Improving nutrition labels is key to making informed health choices, according to a new research paper by the European Food Information Council (EUFIC) entitled Nutrition labelling to prevent obesity: Reviewing the evidence from Europe.

According to the paper, clear and concise information on nutritional labels empowers people to make healthier food choices based on the information given, and will have a positive effect on the issue of obesity. Model studies on the European population show that comprehensive nutrition labels could decrease obesity rate by 2.5%.

The paper points out that a product’s price, taste and brand name are peoples’ top considerations when choosing food products, rather than the nutritional information provided by the nutrition label as the current format of nutrition labels is hard to understand.

As such, research has been conducted to look into ways to improve nutrition labels so they are consumer-friendly. The EUFIC suggests that “reinforcing consumers’ minds on health using health claims and logos” may motivate them to take nutrition labels into consideration when making their purchasing decisions.

Additional research has shown that eye tracking technology is now being used to enhance people’s understanding of how to read labels. According to an international team of scientists from the USA, Denmark and Switzerland, there are numerous barriers that affect consumers’ understanding of the nutritional information on labels, such as “label location, size, colour, and format”.

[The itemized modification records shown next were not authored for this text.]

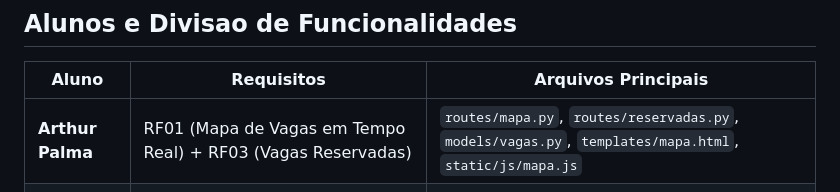
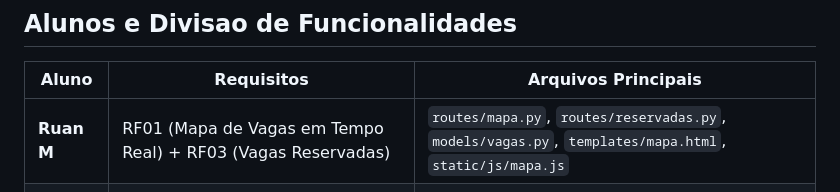
Before and after one commit to ArthurFSPalma/Eng07-04, a Markdown page: README.md, the part around the change. Rendered like a GitHub page.

```diff
--- a/README.md
+++ b/README.md
@@ -8,7 +8,7 @@ Sistema para visualizacao de vagas de estacionamento no campus universitario em
 
 | Aluno | Requisitos | Arquivos Principais |
 |---|---|---|
-| **Arthur Palma** | RF01 (Mapa de Vagas em Tempo Real) + RF03 (Vagas Reservadas) | `routes/mapa.py`, `routes/reservadas.py`, `models/vagas.py`, `templates/mapa.html`, `static/js/mapa.js` |
+| **Ruan M** | RF01 (Mapa de Vagas em Tempo Real) + RF03 (Vagas Reservadas) | `routes/mapa.py`, `routes/reservadas.py`, `models/vagas.py`, `templates/mapa.html`, `static/js/mapa.js` |
 | Aluno 2 | RF02 (Reporte Manual de Vagas) | *(a definir)* |
 | Aluno 3 | RF04 (Acesso Rapido) + RF05 (Multiplataforma) | *(a definir)* |
 
```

“Thus, modifying both the location of the label itself and the locations of nutrients on the label could lead to consumers spending more time viewing the most health-relevant nutrients,” the scientists say.
 
Reducing the visual “clutter” surrounding a nutrition label and cutting the number of total features on the food packaging can also help increase consumer attention to the nutrition label.

According to the paper, simple packaging design features can enhance consumers’ ability to track and understand nutrition labels effectively:

  • Position labels centrally
  • Position the nutrients according to health relevance
  • Reduce visual clutter around the labels
  • Increase the visual salience of the labels 
  • Increase the surface size of the labels
  • Simplify the health messages
For the full report, Nutrition labelling to prevent obesity: Reviewing the evidence from Europe is available for download here.